Farming and fishing here are largely done by hand with the aid of oxen, cows and water buffalo. The average wage is only $2 a day. In the small villages, families value living and working together in a simple life, often without running water and electricity, but they're always smiling.
Riding from Bagan's airport to the luxurious Thiripyitsaya Sanctuary Resort, we soon found ourselves in a magical land. Light from the setting sun illuminates red-hued temples of all sizes in every direction - dozens and dozens of them.
We gasp at this view of just some of the 2,217 temples, pagodas and stupas dating to the 11th-13th centuries - many still intact and all within 16 square miles. Who knew Bagan was the Machu Picchu of Buddhist temples? This archaeological zone is best viewed by horse-cart ride at dawn. To reserve a driver, just inquire at hotel reception.
Our favorite, Ananda Temple, built about 1105, is a Mon architectural masterpiece symbolizing the endless wisdom of Buddha. Of the four mammoth Buddhas inside, two are original.
Wrote one author: "Pagan (Bagan), in many respects, is the most remarkable religious city in the world...none of them can boast the multitude of temples (here)...the lavishness of design and ornament."
We had the chance to interact with two families: First, when our guide arranged lunch in a small village where one family cooked the vegetables and fish she'd purchased during our morning market tour; the second during a tour of a family's palm farm, where they make and sell palm oil, candy and alcohol (heady stuff, like moonshine).
Poets and playwrights have romanticized the "Road to Mandalay." (The road is actually the Irrawaddy River as outlined in Rudyard Kipling's poem.) We saw the "road" during dinner aboard Ayravata Cruises' RV Paukan, a beautifully crafted, wooden vessel that sails from Bagan to Mandalay offering glimpses of temples, farmland and life on the river, including late-day bathing and clothes washing. A cruise on this or the Orient-Express's Road to Mandalay can be added on any Myanmar itinerary.
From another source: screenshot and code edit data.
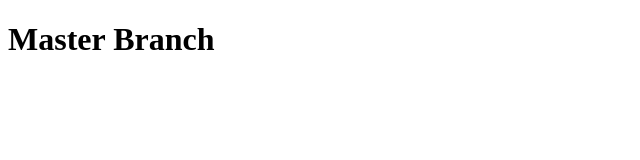
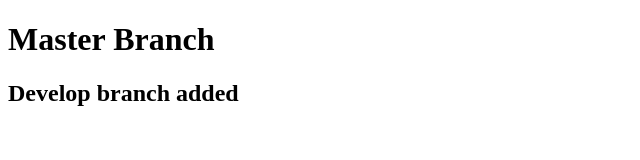
Before and after one commit to BHanna2021/xmendnd, a plain HTML site: page Index.html in a window 1280 px wide. Shown: the whole page, without its empty margins (0-640 px from the left). Drawn offline with Linux system fonts and the light colour scheme.

Commit message:
created develop branch

```diff
--- a/Index.html
+++ b/Index.html
@@ -8,5 +8,6 @@
 </head>
 <body>
     <h1>Master Branch</h1>
+    <h2>Develop branch added</h2>
 </body>
 </html>
```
Near Mandalay, we visit the picturesque U Bein teak bridge on our way to a monastery, where 1,000 monks line up mid-morning with their alms bowls for a meal provided by a benefactor at $2 a head, or $2,000. They wait and eat in total silence.
Visitors flock to the "world's largest book" at Mandalay's Kuthodaw Pagoda where 729 separate marble tablets erected inside individual stupas are inscribed with the entire Buddhist canon. It took 2,400 monks to complete the task.
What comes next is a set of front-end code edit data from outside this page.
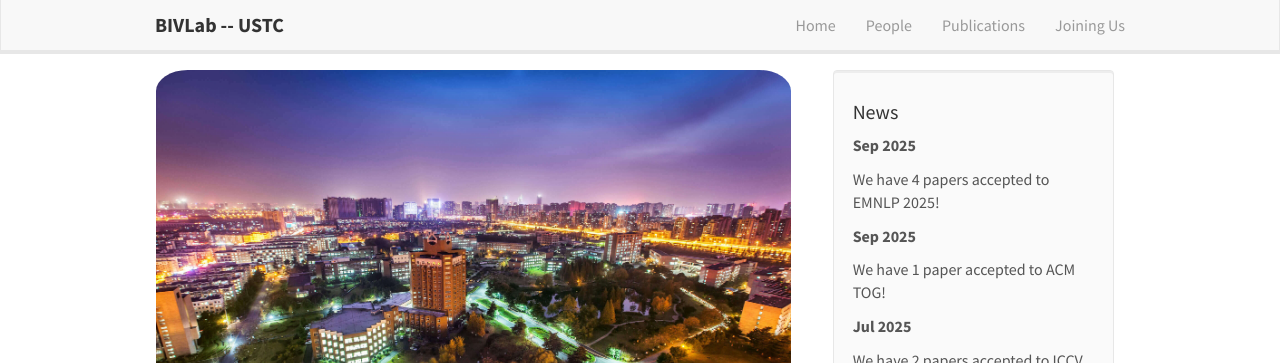
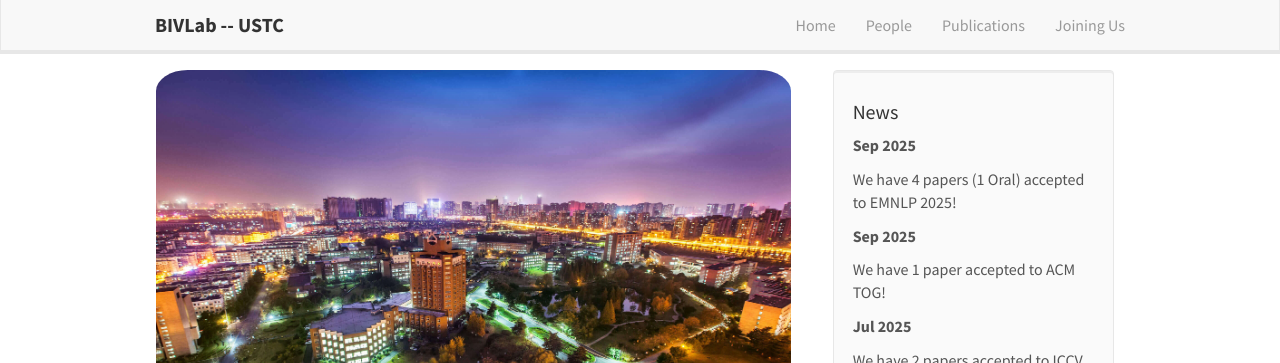
Before and after one commit to bivlab123/bivlab123.github.io, a Jekyll site: the page built from _pages/home.md, in a window 1280 px wide and 1196 px high. Shown: the top 363 px of the window. Built offline with Jekyll 4.4.1, drawn with Linux system fonts in a browser that asks for light colours; nearby versions of some CDN libraries.

Commit message:
update emnlp oral

```diff
--- a/_data/news.yml
+++ b/_data/news.yml
@@ -1,5 +1,5 @@
 - date: Sep 2025
-  headline: "We have 4 papers accepted to EMNLP 2025!"
+  headline: "We have 4 papers (1 Oral) accepted to EMNLP 2025!"
 
 - date: Sep 2025
   headline: "We have 1 paper accepted to ACM TOG!"
--- a/_data/publist_2025.yml
+++ b/_data/publist_2025.yml
@@ -12,7 +12,7 @@
 
 - title: "SEA: Supervised Embedding Alignment for Token-Level Visual-Textual Integration in MLLMs"
   authors: Yuanyang Yin, Yaqi Zhao, Yajie Zhang, Yuanxing Zhang, Ke Lin, Jiahao Wang, Xin Tao, Pengfei Wan, Wentao Zhang, Feng Zhao
-  venue: "The 2025 Conference on Empirical Methods in Natural Language Processing (EMNLP)"
+  venue: "The 2025 Conference on Empirical Methods in Natural Language Processing (EMNLP,Oral)"
   link:
     url: https://arxiv.org/abs/2408.11813
     display: \[Paper\]
```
Another unsuspected discovery is the resplendent Inle Lake. We arrive at the tranquil Inle Princess Resort, with its stand-alone cottages and lovely spa, via longboat. Along the way, we pass floating tomato "fields," blooming water hyacinths and homes and monasteries on stilts in the water like the The Jumping Cat Monastery.
Fishermen here, draped in sarongs called longhis, have developed a unique rowing syle, using one extended leg to maneuver the oar so both hands are free to cast their nets.
Another excursion lets us greet the famed "long-neck women" of Padaung. Believing they descended from dragons, these women wear brass-coil rings on their necks, adding more each year until their necks become elongated, "like giraffes" wrote George Orwell in "Burmese Days" (1934).
Must-sees in Myanmar's captial, Yangon, are the Shwedagon Pagoda, the equivalent of Mecca for Buddhists, and The Scott Market, with over 1,600 stalls and shops in an open-air hall and along alleyways.
The luxury hotel here is The Strand, which reflects the British Colonial period that helped define what was then Rangoon. It sits near the current British Embassy and has a new American chef.
If You're Going:
Abercrombie & Kent offers luxury tours in Myanmar. They specialize in authentic travel with an emphasis on luxury, so you can view Myanmar's almost-forgotten lifestyle in air-conditioned comfort and retire to four- and five-star accommodations.
Note: The United States has trade sanctions against Myanmar, but travel there is legal. You'll need a visa (soon available upon airport arrival). Myanmar is ruled by a military regime. Pro-democracy leader Aung San Suu Kyi has been under house arrest a long time. The head of A&K's Myanmar office noted, however: "Not going won't hurt the military government in the least, but going definitely will help the people."
Photos by Fletcher/Newbern ©2010
By Kathy M. Newbern and J.S. Fletcher. Award-winning freelance travel journalists, Newbern and Fletcher often incorporate their romantic travels into their other business, www.YourNovel.com, where they put you and your sweetie in your own personalized romance novel "wild" or "mild." They are also the creators of the award-winning travel blog/podcast/radio report, www.YourSpaReport.com.
This article won "Best Online Consumer-Oriented Travel Article, Third Place" - 2011 Society of American Travel Writers, Atlantic-Caribbean Chapter